Ericka also told me about her life in 2016, about her passion for helping others escape mental prisons. She’s a therapist now, working with individuals and families who struggle with substance abuse and past traumas. I asked her if this work is connected to what she’s overcome; she spoke over me to say “absolutely.” Ericka’s life reminded me of Annie Lamott quoting Toni Morrison: “The function of freedom is to free someone else.”

Underoath perform at the PlayStation Theatre in New York City on April 14, 2016.
Underoath perform at the PlayStation Theatre in New York City on April 14, 2016.

After our call, I thought of the show a few nights prior, to Aaron performing with Tim and the Fuck Yous and resentment that dispersed into history like mist. I thought of Ericka’s perseverance and joy, and little Dylan Nichols’ blooming love of music, and how, God forbid, someday he might need music to save him.

I smiled like Ericka as I recalled standing behind Underoath, my eyes softening as house lights darkened and the crowd illuminated a galaxy of tiny smartphone lights on Spencer’s command. The band played a re-tooled “Some Seek Forgiveness, Others Escape,” and I felt a current pass, as if the restoration in the room were being acknowledged by forces unseen. I experienced, I think, one of Zadie Smith’s rare moments of real joy.

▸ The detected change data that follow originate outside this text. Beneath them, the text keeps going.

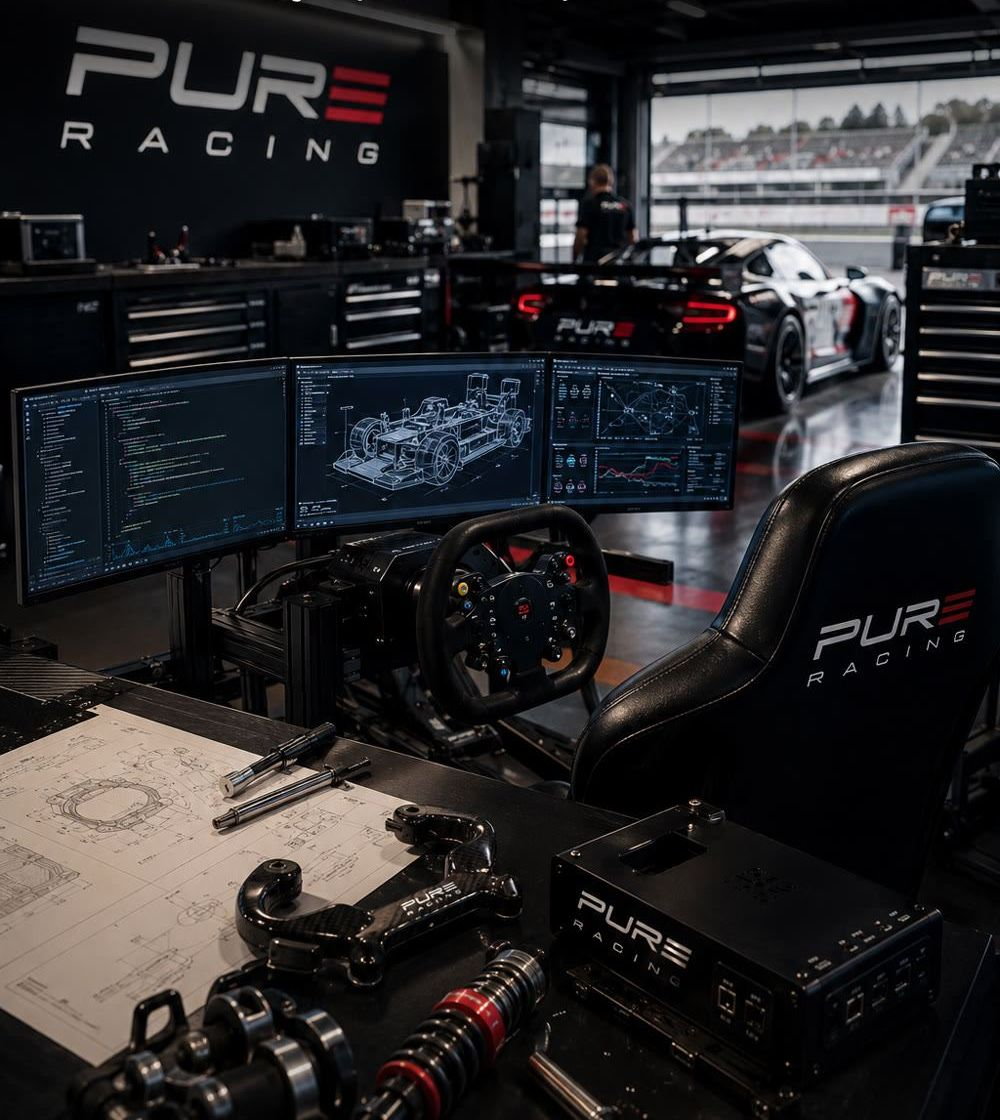
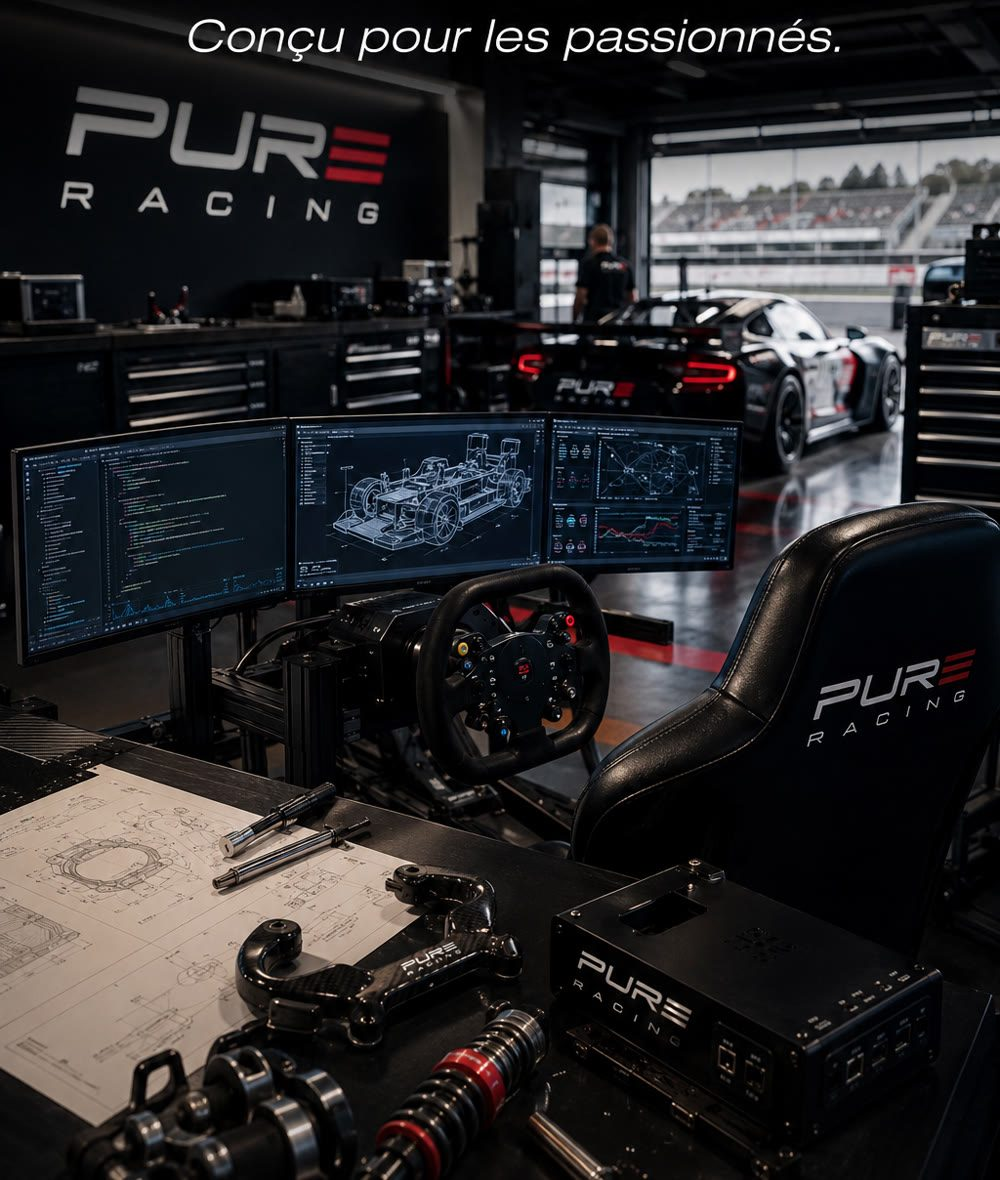
Accueil : image d'en-tête entière, sections contrastées
Retours de Pat :
- l'image d'en-tête était trop tronquée et voilée : elle est maintenant
  affichée en entier dans un cadre à droite du titre (« Conçu pour les
  passionnés » compris) ;
- tout était du même bleu : les sections alternent bleu nuit, acier gris à
  fines rayures carbone, bleu profond, et un fond noir studio pour la vidéo.

Claude-Session: https://claude.ai/code/session_01JZvqLthTGmd1Sj2VmRxZQc

diff --git a/site/index.html b/site/index.html
@@ -35,13 +35,23 @@ h2 span,h1 span{color:var(--accent)}
 .btn.red:hover{background:linear-gradient(180deg,#FF4C57,#D2101D)}
 .btn small{font:600 12px var(--body);letter-spacing:0;text-transform:none;opacity:.85}
 
+
+/* Tons des sections (Pat : plus de contraste entre les blocs) : bleu nuit, acier gris
+   à fines rayures carbone, et bleu profond pour la vidéo et l'installation. */
+.tone-steel{background:#141821 repeating-linear-gradient(135deg,rgba(255,255,255,.018) 0 2px,transparent 2px 9px);
+  --panel:#1D2230;--panel2:#191D29;--line:#2B3242;--line2:#3B4356;--muted:#C2C8D6;--dim:#9AA2B4;border-block:1px solid #262c3a}
+.tone-navy{background:var(--bg)}
+.tone-deep{background:var(--bg2);border-block:1px solid var(--line)}
+.tone-black{background:radial-gradient(ellipse at 50% 0%,#1a1f2c 0%,#08090d 70%);border-block:1px solid #20242e;--line:#262a35;--muted:#C2C8D6}
+
 /* ---------- Héros ---------- */
-.hero{position:relative;overflow:hidden;background:var(--bg2);border-bottom:1px solid var(--line)}
-.hero .photo{position:absolute;inset:0 0 0 auto;width:min(58%,1100px);background:url(img/garage-hero.jpg) center 30%/cover}
-.hero .photo::after{content:"";position:absolute;inset:0;background:linear-gradient(90deg,var(--bg2) 0%,rgba(5,8,38,.82) 28%,rgba(5,8,38,.15) 70%,rgba(5,8,38,.35) 100%)}
-.hero .wrap{position:relative;padding-block:72px 64px}
+.hero{position:relative;overflow:hidden;background:radial-gradient(ellipse at 75% 40%,#16204a 0%,var(--bg2) 60%);border-bottom:1px solid var(--line)}
+.hero .wrap{position:relative;padding-block:56px;display:grid;grid-template-columns:minmax(0,1fr) minmax(0,.95fr);gap:48px;align-items:center}
+.hero .shot{position:relative;border-radius:16px;overflow:hidden;border:1px solid #2C3A66;box-shadow:0 30px 70px rgba(0,0,0,.55),0 0 0 6px rgba(255,255,255,.02)}
+.hero .shot img{width:100%;aspect-ratio:1000/1180;object-fit:cover}
+.hero .shot::after{content:"";position:absolute;inset:auto 0 0 0;height:4px;background:linear-gradient(90deg,var(--accent),transparent)}
 .hero .logo{width:300px;opacity:.95}
-.hero h1{font-size:clamp(48px,7.5vw,92px);font-style:italic;margin-top:28px;max-width:11ch}
+.hero h1{font-size:clamp(48px,6.5vw,96px);font-style:italic;margin-top:28px;max-width:11ch}
 .hero .lead{max-width:46ch}
 .hero .cta{display:flex;flex-wrap:wrap;gap:12px;margin-top:30px}
 .hero .facts{display:flex;flex-wrap:wrap;gap:10px 28px;margin-top:36px;color:var(--dim);font-size:14px}
@@ -124,7 +134,8 @@ h2 span,h1 span{color:var(--accent)}
   .cards,.perks{grid-template-columns:repeat(2,minmax(0,1fr))}
   .about,.install{grid-template-columns:minmax(0,1fr)}
   .dl{position:static}
-  .hero .photo{width:100%;opacity:.4}
+  .hero .wrap{grid-template-columns:minmax(0,1fr)}
+  .hero .shot{max-width:520px}
 }
 @media (max-width:640px){
   section{padding-block:44px}
@@ -140,8 +151,8 @@ h2 span,h1 span{color:var(--accent)}
 
 <!-- ================= HÉROS ================= -->
 <header class="hero">
-  <div class="photo" role="img" aria-label="Simulateur Pure Racing dans un garage de course"></div>
   <div class="wrap">
+   <div>
     <img class="logo" src="img/logo.png" alt="Pure Racing FX">
     <h1>Ton écurie <span>de course</span></h1>
     <p class="lead">Pit Box réunit tous les outils Pure Racing dans un seul plugin SimHub : une radio d'équipe, un coach virage par virage, la télémétrie, un ingénieur pour ton setup, et ce qu'il faut pour faire vibrer, bouger et ressentir ta voiture.</p>
@@ -155,11 +166,13 @@ h2 span,h1 span{color:var(--accent)}
       <div><b>Tablette</b>réglages en roulant</div>
       <div><b>En français</b>radio et notices</div>
     </div>
+   </div>
+    <div class="shot"><img src="img/garage-hero.jpg" alt="Simulateur Pure Racing dans un garage de course, conçu pour les passionnés"></div>
   </div>
 </header>
 
 <!-- ================= PRÉSENTATION ================= -->
-<section>
+<section class="tone-steel">
   <div class="wrap about">
     <div>
       <div class="kicker">Pure Racing FX</div>
@@ -175,7 +188,7 @@ h2 span,h1 span{color:var(--accent)}
 </section>
 
 <!-- ================= VIDÉO ================= -->
-<section id="video" style="background:var(--bg2);border-block:1px solid var(--line)">
+<section id="video" class="tone-black">
   <div class="wrap tour">
     <div class="head">
       <div>
@@ -196,7 +209,7 @@ h2 span,h1 span{color:var(--accent)}
 </section>
 
 <!-- ================= MODULES ================= -->
-<section id="modules" style="background:var(--bg2);border-block:1px solid var(--line)">
+<section id="modules" class="tone-navy">
   <div class="wrap">
     <div class="kicker">Les modules</div>
     <h2>Une séance <span>de A à Z</span></h2>
@@ -272,7 +285,7 @@ h2 span,h1 span{color:var(--accent)}
 </section>
 
 <!-- ================= ATOUTS ================= -->
-<section>
+<section class="tone-steel">
   <div class="wrap">
     <div class="kicker">Pit Box au quotidien</div>
     <h2>Pensé pour <span>le baquet</span></h2>
@@ -302,7 +315,7 @@ h2 span,h1 span{color:var(--accent)}
 </section>
 
 <!-- ================= JEUX ================= -->
-<section style="padding-top:0">
+<section class="tone-steel" style="padding-top:0;border-top:0">
   <div class="wrap">
     <div class="kicker">Compatibilité</div>
     <h2>Tes <span>simulations</span></h2>
@@ -315,7 +328,7 @@ h2 span,h1 span{color:var(--accent)}
 </section>
 
 <!-- ================= INSTALLATION ================= -->
-<section id="installation" style="background:var(--bg2);border-block:1px solid var(--line)">
+<section id="installation" class="tone-deep">
   <div class="wrap">
     <div class="kicker">Installation</div>
     <h2>En piste en <span>cinq minutes</span></h2>
@@ -340,7 +353,7 @@ h2 span,h1 span{color:var(--accent)}
 </section>
 
 <!-- ================= SOUTIEN ================= -->
-<section>
+<section class="tone-steel">
   <div class="wrap">
     <div class="support">
       <div>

Last Saturday, I traveled from Downtown Brooklyn, where I live, to Bushwick, where someone I thought had left my life forever lives. We’re trying friendship again, after a long detente, and this was the first we’d hung out since making peace. One of her best friends joined, and the night went well, more or less. We made light of the past, we connected in the present. We sort of danced in place while guys with no shirts sang karaoke, and agreed that Aerosmith’s “Don’t Wanna Miss a Thing” is undeniably good after a few drinks on a Saturday night.

At one point, I got distracted because Spencer Chamberlain was ordering a drink a few feet away. He was alone, so far as I could tell, and no one was bothering him. Perhaps no one knew that in 2006 his band debuted at No. 2 on Billboard; that he’d graced magazine covers; that he’d inspired Hayley Williams. Perhaps some knew and didn’t care.

Spencer Chamberlain.
Spencer Chamberlain.

I’m not sure why Spencer went to a loud bar alone. I didn’t say hello, partly because I don’t know him—my story with Underoath precedes his time in the band—and partly because being alone seemed to be the point. But he seemed content, as if this is what a breather looks like on the flip side of a sold-out, five-week tour, where every day involves a meet-and-greet and press obligations and hanging out backstage with friends and family and vocal coaches and business associates. I’m exhausted thinking about it. I’m glad that’s not my life, but I know he lives for it.

So we let him be. And on the way home I thanked God, whose shape has shifted innumerable times for Ericka and Aaron and Spencer and me and lots of other people, whose existence I question but dream about, for healing.

Aaron Gillespie.
Why Underoath’s Rebirth Is So Much Bigger Than Just Music